─── Available data

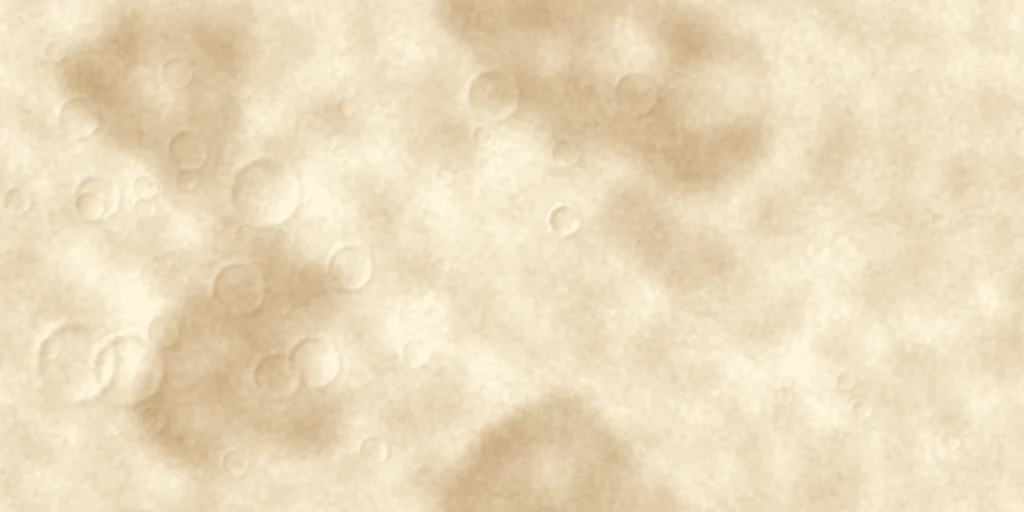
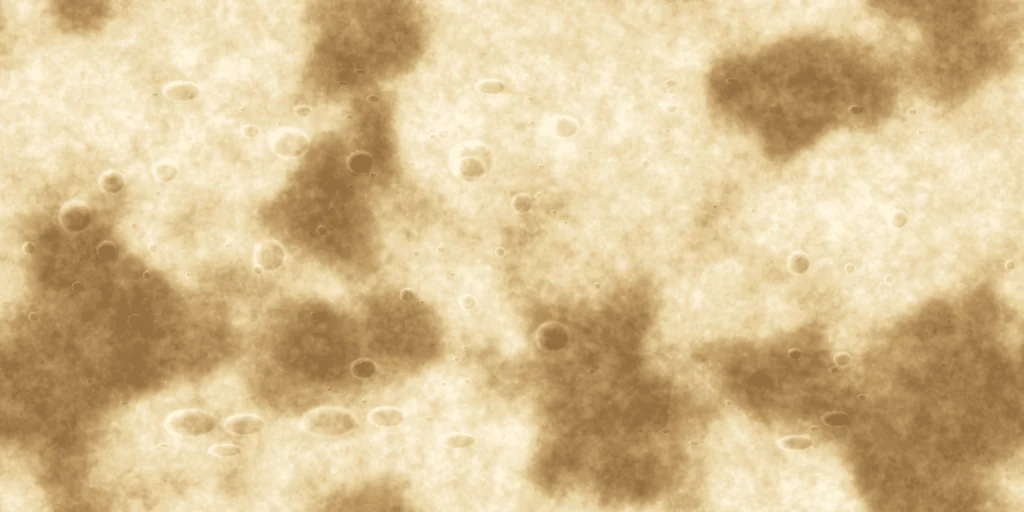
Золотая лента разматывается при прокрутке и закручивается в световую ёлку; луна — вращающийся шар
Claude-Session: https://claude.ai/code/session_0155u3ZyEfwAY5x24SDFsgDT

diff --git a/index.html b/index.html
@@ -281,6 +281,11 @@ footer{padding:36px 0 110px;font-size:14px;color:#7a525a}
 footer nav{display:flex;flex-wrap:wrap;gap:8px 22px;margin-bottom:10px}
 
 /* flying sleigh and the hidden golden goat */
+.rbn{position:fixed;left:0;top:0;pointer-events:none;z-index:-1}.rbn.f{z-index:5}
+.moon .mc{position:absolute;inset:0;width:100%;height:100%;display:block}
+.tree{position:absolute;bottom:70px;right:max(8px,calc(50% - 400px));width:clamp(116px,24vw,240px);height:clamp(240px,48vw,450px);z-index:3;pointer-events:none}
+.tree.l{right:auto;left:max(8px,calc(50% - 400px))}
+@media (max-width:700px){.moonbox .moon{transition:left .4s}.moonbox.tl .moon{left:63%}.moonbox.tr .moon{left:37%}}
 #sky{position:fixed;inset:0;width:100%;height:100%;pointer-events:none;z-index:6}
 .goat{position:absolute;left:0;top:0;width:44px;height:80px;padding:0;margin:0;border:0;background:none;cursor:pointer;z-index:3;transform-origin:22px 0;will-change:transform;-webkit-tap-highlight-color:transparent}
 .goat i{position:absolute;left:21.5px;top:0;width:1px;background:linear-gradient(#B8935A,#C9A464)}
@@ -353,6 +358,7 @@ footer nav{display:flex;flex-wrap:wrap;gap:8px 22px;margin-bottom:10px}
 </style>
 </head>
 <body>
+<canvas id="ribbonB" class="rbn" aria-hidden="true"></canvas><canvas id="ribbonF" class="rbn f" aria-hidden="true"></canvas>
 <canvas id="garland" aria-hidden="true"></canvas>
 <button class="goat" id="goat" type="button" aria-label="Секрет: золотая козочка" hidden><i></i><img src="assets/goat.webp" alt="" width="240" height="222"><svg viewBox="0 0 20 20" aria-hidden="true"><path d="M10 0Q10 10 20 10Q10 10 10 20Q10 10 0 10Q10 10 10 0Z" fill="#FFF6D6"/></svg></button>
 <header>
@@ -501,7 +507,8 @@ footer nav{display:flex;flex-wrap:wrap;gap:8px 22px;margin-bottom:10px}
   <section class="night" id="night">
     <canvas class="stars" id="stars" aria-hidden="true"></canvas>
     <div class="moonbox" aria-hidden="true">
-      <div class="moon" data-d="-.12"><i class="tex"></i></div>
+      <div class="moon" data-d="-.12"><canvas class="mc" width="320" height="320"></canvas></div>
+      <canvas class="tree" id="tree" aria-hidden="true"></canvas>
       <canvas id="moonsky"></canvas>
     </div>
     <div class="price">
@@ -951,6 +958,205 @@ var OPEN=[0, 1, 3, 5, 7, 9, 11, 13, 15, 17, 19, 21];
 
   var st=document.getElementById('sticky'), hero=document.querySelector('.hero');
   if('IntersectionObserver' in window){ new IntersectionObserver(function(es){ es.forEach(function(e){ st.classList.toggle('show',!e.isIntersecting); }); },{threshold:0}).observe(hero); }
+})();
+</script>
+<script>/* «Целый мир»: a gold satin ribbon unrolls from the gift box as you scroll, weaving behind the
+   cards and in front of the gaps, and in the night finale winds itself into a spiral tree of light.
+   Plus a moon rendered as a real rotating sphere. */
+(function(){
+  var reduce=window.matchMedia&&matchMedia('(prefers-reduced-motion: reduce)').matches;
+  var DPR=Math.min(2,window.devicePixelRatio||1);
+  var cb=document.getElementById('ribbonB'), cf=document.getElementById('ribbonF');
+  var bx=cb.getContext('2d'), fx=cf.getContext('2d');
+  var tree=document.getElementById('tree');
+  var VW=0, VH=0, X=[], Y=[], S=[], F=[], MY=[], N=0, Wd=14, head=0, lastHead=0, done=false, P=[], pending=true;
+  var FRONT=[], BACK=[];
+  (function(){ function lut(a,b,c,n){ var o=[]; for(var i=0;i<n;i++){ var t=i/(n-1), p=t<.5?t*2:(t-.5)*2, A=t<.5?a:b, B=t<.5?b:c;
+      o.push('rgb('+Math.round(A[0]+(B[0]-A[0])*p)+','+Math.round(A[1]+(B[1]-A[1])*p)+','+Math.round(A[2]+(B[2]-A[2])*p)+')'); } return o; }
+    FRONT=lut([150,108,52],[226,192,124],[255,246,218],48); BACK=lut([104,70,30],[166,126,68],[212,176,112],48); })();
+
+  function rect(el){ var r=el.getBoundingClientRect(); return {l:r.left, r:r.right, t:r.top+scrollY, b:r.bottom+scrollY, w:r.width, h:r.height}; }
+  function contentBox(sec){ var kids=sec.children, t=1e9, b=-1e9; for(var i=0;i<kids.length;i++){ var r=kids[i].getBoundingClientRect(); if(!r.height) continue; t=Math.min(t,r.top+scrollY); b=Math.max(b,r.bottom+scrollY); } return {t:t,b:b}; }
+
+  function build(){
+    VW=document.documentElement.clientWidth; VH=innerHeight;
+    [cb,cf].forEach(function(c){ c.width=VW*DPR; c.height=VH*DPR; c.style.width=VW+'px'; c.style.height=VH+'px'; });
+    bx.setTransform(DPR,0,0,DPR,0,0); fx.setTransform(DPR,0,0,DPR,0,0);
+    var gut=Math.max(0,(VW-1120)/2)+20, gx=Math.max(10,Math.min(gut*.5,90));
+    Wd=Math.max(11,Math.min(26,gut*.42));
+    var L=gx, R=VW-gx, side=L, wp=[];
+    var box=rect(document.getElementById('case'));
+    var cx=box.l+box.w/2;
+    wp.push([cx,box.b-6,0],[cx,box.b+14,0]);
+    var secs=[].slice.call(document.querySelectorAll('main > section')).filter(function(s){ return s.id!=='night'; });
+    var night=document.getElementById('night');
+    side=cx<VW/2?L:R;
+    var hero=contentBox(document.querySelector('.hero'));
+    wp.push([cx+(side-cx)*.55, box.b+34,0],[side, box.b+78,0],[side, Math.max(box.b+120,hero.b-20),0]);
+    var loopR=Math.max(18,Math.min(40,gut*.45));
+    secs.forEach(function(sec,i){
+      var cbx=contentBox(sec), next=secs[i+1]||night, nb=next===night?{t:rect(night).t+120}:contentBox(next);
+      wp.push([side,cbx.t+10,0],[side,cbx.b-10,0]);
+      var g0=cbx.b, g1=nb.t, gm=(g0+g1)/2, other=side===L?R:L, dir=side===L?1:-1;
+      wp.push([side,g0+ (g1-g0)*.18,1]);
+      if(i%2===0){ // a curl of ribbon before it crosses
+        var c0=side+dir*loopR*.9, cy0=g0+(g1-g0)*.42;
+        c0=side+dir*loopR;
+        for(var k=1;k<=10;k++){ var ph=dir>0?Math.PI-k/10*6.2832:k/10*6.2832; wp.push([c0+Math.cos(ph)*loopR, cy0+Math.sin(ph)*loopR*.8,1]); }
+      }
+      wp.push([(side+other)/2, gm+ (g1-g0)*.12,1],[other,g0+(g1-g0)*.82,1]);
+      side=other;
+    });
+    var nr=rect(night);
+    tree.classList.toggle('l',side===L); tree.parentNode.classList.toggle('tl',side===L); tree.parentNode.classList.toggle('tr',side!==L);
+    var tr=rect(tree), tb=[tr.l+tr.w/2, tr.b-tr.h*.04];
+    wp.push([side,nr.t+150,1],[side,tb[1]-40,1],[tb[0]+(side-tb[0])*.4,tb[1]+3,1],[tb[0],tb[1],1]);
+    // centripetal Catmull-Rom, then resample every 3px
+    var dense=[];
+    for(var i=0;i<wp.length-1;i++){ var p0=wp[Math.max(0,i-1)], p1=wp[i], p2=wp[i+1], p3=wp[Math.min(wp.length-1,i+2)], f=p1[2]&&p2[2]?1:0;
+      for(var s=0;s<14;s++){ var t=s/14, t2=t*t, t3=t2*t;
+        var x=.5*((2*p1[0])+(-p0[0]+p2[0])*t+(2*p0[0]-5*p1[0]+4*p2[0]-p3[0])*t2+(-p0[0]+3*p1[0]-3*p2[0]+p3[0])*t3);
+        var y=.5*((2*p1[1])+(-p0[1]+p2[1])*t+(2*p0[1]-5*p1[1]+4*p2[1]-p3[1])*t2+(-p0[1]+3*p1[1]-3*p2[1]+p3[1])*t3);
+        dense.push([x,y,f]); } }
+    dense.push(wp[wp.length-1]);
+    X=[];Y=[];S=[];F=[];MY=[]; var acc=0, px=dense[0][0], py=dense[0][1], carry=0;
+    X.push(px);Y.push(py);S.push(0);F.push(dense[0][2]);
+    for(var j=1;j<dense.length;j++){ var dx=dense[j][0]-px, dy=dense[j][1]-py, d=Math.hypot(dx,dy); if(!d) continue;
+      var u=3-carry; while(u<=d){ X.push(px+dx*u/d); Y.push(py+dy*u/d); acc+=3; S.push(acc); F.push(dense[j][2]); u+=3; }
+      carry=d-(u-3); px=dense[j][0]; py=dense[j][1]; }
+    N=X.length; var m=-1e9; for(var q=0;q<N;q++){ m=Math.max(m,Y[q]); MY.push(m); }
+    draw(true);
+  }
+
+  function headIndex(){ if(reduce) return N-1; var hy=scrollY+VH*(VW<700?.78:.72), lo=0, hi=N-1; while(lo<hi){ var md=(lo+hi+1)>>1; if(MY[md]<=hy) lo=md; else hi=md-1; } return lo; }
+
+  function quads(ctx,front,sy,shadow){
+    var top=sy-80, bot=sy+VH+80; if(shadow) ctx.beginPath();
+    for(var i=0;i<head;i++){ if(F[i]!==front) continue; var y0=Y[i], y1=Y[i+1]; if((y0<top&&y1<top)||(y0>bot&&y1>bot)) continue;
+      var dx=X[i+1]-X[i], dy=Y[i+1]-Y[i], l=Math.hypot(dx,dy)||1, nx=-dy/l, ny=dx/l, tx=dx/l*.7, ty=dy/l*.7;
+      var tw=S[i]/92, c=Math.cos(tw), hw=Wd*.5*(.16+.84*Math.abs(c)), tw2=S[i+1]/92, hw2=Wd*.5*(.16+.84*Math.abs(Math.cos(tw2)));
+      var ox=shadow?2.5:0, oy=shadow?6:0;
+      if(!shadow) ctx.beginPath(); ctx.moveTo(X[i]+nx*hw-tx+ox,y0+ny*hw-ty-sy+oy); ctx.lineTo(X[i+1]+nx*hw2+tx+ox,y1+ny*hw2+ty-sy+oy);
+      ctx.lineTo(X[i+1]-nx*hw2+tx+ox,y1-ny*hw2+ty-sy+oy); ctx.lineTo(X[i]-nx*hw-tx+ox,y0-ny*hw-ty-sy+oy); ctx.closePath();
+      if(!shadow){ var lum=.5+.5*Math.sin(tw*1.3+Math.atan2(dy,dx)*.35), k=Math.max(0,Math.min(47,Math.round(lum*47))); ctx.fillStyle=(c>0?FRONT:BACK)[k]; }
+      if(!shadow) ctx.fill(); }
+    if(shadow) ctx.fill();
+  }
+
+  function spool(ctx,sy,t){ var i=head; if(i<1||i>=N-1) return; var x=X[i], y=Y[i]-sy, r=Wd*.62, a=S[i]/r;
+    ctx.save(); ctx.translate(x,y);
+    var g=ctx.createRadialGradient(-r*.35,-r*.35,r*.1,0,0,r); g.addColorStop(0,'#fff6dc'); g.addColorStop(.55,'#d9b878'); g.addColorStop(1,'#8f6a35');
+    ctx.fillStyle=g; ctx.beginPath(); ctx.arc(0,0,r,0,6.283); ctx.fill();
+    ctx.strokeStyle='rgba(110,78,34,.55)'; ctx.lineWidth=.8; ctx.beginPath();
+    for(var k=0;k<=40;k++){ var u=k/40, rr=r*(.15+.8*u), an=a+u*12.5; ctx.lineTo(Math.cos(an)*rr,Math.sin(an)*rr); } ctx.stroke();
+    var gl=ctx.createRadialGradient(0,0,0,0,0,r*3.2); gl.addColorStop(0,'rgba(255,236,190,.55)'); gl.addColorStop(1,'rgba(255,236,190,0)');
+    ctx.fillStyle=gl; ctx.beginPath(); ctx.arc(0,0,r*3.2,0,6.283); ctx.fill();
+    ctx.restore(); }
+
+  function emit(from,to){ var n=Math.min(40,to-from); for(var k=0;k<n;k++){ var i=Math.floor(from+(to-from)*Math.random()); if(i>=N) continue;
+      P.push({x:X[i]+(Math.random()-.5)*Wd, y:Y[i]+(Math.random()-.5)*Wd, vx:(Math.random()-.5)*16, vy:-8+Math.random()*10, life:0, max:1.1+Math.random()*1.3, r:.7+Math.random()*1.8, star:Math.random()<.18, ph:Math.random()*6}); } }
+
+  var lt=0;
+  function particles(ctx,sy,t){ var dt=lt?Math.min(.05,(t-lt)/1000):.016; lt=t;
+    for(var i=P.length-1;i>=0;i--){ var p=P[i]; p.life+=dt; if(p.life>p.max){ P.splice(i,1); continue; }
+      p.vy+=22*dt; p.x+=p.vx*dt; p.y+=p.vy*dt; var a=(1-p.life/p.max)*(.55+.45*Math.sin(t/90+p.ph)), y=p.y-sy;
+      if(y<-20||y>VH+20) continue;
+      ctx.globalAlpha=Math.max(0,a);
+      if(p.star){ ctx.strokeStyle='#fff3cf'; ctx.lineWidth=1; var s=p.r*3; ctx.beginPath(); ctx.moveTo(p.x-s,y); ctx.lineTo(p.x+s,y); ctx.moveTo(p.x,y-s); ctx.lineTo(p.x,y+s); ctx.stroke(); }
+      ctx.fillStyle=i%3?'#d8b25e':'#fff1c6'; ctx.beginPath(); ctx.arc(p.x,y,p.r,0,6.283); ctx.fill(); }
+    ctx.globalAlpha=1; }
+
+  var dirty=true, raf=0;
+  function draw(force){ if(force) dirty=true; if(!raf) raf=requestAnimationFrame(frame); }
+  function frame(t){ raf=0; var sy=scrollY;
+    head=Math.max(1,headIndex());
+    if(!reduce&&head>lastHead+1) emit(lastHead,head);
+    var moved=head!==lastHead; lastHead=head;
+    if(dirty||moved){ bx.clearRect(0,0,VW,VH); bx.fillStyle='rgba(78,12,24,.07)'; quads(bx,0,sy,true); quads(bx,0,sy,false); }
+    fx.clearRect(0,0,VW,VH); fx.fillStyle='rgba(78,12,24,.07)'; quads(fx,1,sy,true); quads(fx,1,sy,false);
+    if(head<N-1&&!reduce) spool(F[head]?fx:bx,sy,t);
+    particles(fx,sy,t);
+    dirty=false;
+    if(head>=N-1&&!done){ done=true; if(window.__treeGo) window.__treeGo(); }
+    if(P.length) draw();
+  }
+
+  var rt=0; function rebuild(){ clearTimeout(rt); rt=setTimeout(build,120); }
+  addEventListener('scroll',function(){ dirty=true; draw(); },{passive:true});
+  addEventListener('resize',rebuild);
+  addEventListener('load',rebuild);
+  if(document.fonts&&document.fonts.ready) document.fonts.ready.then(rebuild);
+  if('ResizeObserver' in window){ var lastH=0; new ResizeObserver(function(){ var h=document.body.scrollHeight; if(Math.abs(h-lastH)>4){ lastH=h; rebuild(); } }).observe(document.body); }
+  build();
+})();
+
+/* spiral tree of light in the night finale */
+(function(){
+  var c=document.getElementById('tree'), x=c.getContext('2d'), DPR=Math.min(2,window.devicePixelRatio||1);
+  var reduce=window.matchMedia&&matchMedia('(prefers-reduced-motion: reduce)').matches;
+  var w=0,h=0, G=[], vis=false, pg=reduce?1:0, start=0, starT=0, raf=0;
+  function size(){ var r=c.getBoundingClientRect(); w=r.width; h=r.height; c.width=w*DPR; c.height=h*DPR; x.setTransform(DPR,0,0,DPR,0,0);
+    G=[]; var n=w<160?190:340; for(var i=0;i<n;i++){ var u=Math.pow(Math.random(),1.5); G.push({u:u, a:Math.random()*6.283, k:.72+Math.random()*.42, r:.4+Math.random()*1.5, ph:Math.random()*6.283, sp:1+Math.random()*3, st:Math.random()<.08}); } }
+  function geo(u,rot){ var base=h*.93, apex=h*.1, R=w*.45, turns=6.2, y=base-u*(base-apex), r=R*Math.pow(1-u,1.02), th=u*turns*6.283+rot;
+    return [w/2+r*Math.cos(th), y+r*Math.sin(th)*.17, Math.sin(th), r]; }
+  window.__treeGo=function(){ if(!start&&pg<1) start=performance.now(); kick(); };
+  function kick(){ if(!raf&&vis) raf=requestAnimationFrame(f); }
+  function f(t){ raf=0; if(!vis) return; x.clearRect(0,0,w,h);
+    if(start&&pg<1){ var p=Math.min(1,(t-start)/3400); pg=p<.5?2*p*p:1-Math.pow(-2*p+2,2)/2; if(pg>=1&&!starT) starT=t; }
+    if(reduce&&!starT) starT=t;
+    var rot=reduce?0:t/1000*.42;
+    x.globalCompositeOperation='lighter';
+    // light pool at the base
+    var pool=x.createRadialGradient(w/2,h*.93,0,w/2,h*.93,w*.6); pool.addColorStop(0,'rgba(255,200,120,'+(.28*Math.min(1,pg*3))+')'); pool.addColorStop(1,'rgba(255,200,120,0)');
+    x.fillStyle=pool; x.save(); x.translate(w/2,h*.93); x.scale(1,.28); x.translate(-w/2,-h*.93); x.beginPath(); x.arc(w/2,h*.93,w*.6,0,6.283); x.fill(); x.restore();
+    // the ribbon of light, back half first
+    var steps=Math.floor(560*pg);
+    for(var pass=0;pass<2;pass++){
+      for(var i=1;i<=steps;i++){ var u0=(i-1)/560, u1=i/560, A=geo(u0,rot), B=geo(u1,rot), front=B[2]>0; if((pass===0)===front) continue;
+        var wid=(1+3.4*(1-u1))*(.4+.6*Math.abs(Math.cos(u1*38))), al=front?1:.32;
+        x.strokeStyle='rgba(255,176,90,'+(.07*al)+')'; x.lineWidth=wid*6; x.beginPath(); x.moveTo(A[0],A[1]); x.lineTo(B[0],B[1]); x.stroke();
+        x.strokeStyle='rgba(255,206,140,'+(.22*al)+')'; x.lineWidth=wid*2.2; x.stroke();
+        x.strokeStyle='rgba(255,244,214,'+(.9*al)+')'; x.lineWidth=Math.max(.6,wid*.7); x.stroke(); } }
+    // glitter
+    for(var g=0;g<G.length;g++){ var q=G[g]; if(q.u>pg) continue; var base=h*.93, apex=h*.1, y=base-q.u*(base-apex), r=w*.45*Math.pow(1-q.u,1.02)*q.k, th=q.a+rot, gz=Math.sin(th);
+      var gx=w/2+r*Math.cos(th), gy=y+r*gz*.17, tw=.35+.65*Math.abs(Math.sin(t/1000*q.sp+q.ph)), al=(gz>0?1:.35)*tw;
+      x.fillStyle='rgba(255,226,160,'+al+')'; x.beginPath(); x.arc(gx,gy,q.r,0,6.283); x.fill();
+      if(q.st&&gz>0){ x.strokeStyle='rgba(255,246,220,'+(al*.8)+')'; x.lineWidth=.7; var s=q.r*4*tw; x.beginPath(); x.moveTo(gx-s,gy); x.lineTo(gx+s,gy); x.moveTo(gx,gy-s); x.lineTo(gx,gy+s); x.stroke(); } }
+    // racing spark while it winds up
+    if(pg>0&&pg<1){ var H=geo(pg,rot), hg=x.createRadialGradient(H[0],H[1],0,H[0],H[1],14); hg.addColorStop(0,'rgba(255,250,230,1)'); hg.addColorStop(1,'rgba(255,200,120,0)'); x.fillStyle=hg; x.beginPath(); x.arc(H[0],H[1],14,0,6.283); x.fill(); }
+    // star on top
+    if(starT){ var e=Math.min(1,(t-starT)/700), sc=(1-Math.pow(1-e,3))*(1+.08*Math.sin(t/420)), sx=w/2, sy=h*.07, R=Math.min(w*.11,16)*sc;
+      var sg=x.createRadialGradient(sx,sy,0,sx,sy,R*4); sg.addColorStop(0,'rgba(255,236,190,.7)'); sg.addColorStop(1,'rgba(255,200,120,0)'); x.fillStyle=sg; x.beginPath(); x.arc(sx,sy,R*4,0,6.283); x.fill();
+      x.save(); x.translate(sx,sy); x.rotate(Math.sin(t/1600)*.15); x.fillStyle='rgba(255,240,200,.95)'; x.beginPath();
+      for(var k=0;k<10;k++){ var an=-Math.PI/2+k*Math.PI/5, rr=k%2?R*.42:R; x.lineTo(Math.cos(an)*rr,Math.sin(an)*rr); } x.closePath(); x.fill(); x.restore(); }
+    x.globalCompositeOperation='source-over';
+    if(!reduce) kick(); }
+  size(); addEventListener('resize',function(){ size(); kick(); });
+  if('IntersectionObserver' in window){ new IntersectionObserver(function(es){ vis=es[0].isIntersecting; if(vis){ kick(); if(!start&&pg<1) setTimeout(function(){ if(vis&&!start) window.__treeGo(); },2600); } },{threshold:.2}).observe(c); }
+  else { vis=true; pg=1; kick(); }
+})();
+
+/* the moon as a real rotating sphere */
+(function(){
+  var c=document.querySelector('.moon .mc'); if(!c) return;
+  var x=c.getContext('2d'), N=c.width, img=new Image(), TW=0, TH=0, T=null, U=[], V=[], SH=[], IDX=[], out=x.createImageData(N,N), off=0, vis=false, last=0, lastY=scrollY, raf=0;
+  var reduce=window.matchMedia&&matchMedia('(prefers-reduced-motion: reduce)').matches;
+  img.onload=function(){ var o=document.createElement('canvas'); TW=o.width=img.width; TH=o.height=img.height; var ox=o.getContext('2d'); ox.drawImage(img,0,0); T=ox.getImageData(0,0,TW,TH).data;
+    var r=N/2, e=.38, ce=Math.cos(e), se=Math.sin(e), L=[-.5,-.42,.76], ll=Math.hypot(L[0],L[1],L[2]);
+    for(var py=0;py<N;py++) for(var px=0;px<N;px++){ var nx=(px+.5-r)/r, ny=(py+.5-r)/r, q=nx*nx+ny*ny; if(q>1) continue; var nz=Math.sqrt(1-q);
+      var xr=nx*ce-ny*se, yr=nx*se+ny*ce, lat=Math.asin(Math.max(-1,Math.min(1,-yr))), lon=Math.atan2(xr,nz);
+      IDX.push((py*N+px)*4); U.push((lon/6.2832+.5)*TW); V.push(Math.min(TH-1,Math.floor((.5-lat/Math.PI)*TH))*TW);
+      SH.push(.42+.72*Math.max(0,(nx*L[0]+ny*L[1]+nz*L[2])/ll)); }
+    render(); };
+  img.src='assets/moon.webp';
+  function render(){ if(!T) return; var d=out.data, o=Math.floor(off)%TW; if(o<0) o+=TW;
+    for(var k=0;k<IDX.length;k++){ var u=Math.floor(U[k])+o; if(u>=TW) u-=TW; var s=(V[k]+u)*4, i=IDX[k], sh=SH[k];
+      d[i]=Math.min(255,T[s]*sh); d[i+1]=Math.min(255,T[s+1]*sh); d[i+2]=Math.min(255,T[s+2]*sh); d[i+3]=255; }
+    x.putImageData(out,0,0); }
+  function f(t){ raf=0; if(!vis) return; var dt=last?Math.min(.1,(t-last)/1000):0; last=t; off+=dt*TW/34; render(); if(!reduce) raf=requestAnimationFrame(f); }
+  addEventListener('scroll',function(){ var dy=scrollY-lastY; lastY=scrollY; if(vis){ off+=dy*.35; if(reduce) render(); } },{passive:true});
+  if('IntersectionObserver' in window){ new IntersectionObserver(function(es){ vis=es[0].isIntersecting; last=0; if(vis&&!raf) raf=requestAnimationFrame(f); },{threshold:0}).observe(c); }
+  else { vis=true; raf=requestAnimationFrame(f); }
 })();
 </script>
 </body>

──────
─── Available data

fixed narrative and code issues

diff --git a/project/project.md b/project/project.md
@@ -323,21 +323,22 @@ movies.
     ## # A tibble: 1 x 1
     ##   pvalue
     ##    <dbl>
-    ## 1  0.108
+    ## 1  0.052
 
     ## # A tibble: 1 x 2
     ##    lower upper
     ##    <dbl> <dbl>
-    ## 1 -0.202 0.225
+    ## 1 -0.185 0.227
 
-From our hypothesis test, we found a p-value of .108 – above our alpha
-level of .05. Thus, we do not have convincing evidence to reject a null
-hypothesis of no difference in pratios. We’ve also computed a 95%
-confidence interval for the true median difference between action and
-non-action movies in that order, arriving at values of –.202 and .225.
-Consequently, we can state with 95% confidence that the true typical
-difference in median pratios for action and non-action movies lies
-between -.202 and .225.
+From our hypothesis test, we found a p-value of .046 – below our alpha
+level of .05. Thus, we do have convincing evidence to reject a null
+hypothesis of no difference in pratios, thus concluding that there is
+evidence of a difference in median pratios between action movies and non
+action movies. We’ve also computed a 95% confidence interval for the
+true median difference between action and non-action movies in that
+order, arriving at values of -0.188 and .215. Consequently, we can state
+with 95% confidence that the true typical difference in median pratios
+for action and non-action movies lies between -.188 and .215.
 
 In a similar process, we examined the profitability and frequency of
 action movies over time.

──────

In the preceding material, find each line holding the word "none" and copy it out.

# [Answer for this exercise]
+.rbn{position:fixed;left:0;top:0;pointer-events:none;z-index:-1}.rbn.f{z-index:5}
+.tree{position:absolute;bottom:70px;right:max(8px,calc(50% - 400px));width:clamp(116px,24vw,240px);height:clamp(240px,48vw,450px);z-index:3;pointer-events:none}
 #sky{position:fixed;inset:0;width:100%;height:100%;pointer-events:none;z-index:6}
 .goat{position:absolute;left:0;top:0;width:44px;height:80px;padding:0;margin:0;border:0;background:none;cursor:pointer;z-index:3;transform-origin:22px 0;will-change:transform;-webkit-tap-highlight-color:transparent}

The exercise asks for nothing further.